GOP Offers A Realistic Approach to Election Reform
We are writing to ask for your support of H.R. 2360, the “Voter Enhancement and Security Act of 2007,” that we introduced as a realistic approach to election reform. Our bill, which has the same objective as H.R. 811, the “Voter Confidence and Increased Accessibility Act of 2007,” would require an independent voter-verifiable trail with state audit requirements. However, unlike H.R. 811, our bill places the responsibility of establishing election standards where it belongs; on elections experts, NOT politicians.
Over the past several weeks, we have received overwhelming opposition to H.R. 811 from state and county election officials from over 35 states; and from the American Association of People with Disabilities (AAPD); the National Conference of State Legislatures; the National Association of Counties; the Information Technology Industry Council; and countless other organizations from across the country. As a result, we have put together a bill that includes a realistic time frame for states to implement voting equipment and audit requirements, and preserves the valuable gains made by the Help America Vote Act (HAVA).
How H.R. 2360 Will Work:
- Directs the Election Assistance Commission (EAC), with the help of the National Institute of Standards and Technology (NIST), to establish state guidelines for a contemporaneous, independent, auditable, and voter-verifiable record.

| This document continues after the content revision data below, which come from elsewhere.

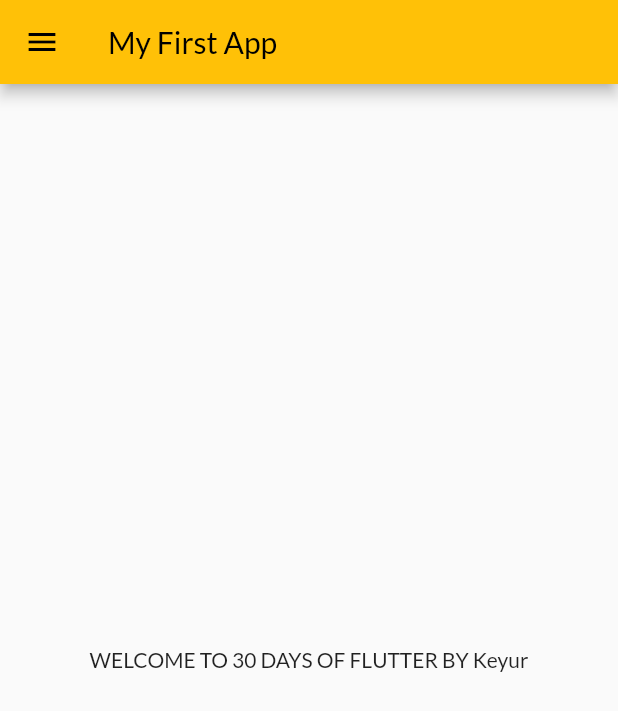
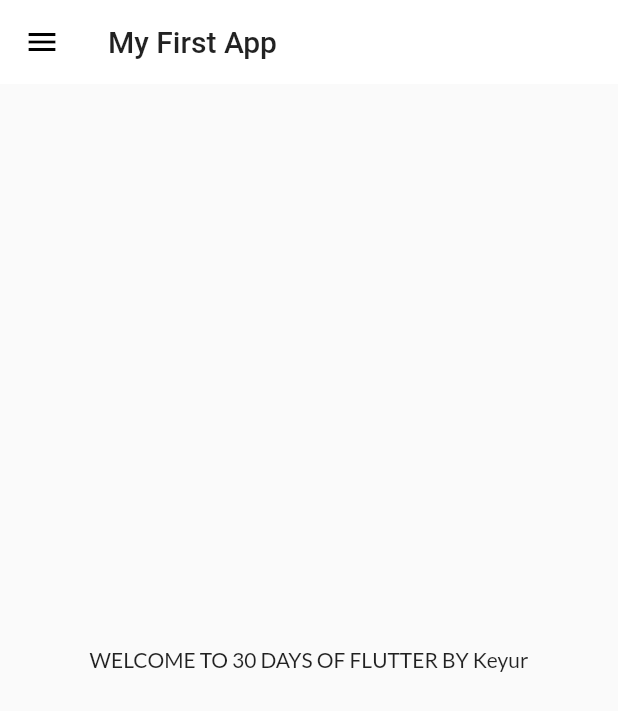
Before and after one commit to keyur653/FlutterIn30Days, a Flutter app: the screen it shows after launch, on a phone screen of 412 x 824 dp. Shown: the top 711 px of the screen. Run offline on Flutter 3.47's test engine with Material 2 defaults, Android fonts, the phone set to English and light mode, and no system bars; our stand-ins replace google_fonts.

Commit message:
Themes extracted

```diff
--- a/lib/main.dart
+++ b/lib/main.dart
@@ -2,6 +2,7 @@ import 'package:flutter/material.dart';
 import 'package:flutter_catalog/pages/home_page.dart';
 import 'package:flutter_catalog/pages/login_page.dart';
 import 'package:flutter_catalog/utils/routes.dart';
+import 'package:flutter_catalog/widgets/themes.dart';
 import 'package:google_fonts/google_fonts.dart';
 
 void main() {
@@ -15,10 +16,8 @@ class MyApp extends StatelessWidget {
   Widget build(BuildContext context) {
     return MaterialApp(
       themeMode: ThemeMode.light,
-      theme: ThemeData(
-          primarySwatch: Colors.amber,
-          fontFamily: GoogleFonts.lato().fontFamily),
-      darkTheme: ThemeData(brightness: Brightness.dark),
+      theme: MyTheme.lightTheme(context),
+      darkTheme: MyTheme.darkTheme(context),
       debugShowCheckedModeBanner: false,
       initialRoute: MyRoutes.homeRoute,
       routes: {
--- a/lib/widgets/drawer.dart
+++ b/lib/widgets/drawer.dart
@@ -51,7 +51,7 @@ class MyDrawer extends StatelessWidget {
               )),
           ListTile(
               leading: Icon(
-                CupertinoIcons.mail ,
+                CupertinoIcons.mail,
                 color: Colors.black,
               ),
               title: Text(
--- /dev/null
+++ b/lib/widgets/themes.dart
@@ -0,0 +1,18 @@
+import 'package:flutter/cupertino.dart';
+import 'package:flutter/material.dart';
+import 'package:google_fonts/google_fonts.dart';
+
+class MyTheme {
+  static ThemeData lightTheme(BuildContext context) => ThemeData(
+      primarySwatch: Colors.amber,
+      fontFamily: GoogleFonts.lato().fontFamily,
+      appBarTheme: AppBarTheme(
+        color: Colors.white,
+        elevation: 0.0,
+        iconTheme: IconThemeData(color: Colors.black),
+        textTheme: Theme.of(context).textTheme,
+      ));
+  static ThemeData darkTheme(BuildContext context) => ThemeData(
+        brightness: Brightness.dark,
+      );
+}
```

- Protects the right for individuals with disabilities to vote independently and privately without physical assistance.
- Requires that state auditors certify state vote audit plans to ensure that state procedures are effective and transparent.
- Requires that states develop contingency plans and emergency ballot protocols to ensure voting continues in the event of an Election Day emergency or voting equipment malfunction.
Why H.R. 811 Won’t Work:
- With only 18 months until the 2008 General Elections, H.R. 811 forces election officials to meet unrealistic voter-verifiable paper audit trail (VVPAT) requirements, a goal that election officials have assured us cannot be met.
- H.R. 811 disenfranchises disabled voters by requiring these voters to use VVPAT technology that is currently not available, certified or ever used in an election in the United States.
- Places unrealistic requirements on states by mandating that they administer audits of at least 3% of precincts after every federal election unless a candidate wins by 80% or runs unopposed.
- Opens access of sensitive, security-related voting machine software to a broad spectrum of parties, causing serious security threats and violating intellectual property rights.
H.R. 811 will not only roll back the progress made through the enactment of the Help America Vote Act (HAVA) by disenfranchising disabled voters, but it will also jeopardize the successful administration of our 2008 General Elections by imposing under-funded voting machine and audit requirements that would be impossible for states and localities to meet.
A recent letter from The National Conference of State Legislatures and the National Association of Counties sent to Committee members stated that H.R. 811, “would exacerbate, rather than assist states and counties in addressing these challenges, which could lead to disastrous unintended consequences in the 2008 presidential elections.”
Advocates for H.R. 811 have pointed to a CRS memo on the production capacity of machine manufacturers, calling the machine provisions “completely doable.” However, a letter issued in response to the CRS memo, one of the country’s leading machine manufacturers, Diebold, questioned the accuracy of the memo citing its failure to take state testing and implementation procedures into consideration.
We have repeatedly affirmed our agreement that there is a need for a redundant, auditable, and voter-verifiable trail. However, we also believe that deference should be given to state and local election experts, and not Washington politicians, on the methods by which this is achieved. This one-size-fits-all approach in H.R. 811 undermines the ability of states to determine what voting systems meet their needs, and presumes that the federal government knows more about what the states need than the states themselves.
Developing the HAVA legislation was done with a bipartisan, bicameral effort. HAVA was reported out of Committee on a truly bipartisan vote of 8-0. On the other hand, H.R. 811 was rammed through Committee on a party-line vote of 6-3, with no serious consideration of the 12 amendments offered by Republican members, and insufficient input from election officials. Election reform isn’t now, and should NEVER be a partisan issue.
American voters deserve a bill that will work and can increase voter confidence. H.R. 811 is NOT that bill. We urge you to oppose H.R. 811 and support H.R. 2360.
For more information, please contact the Committee press office at (202) 225-8281.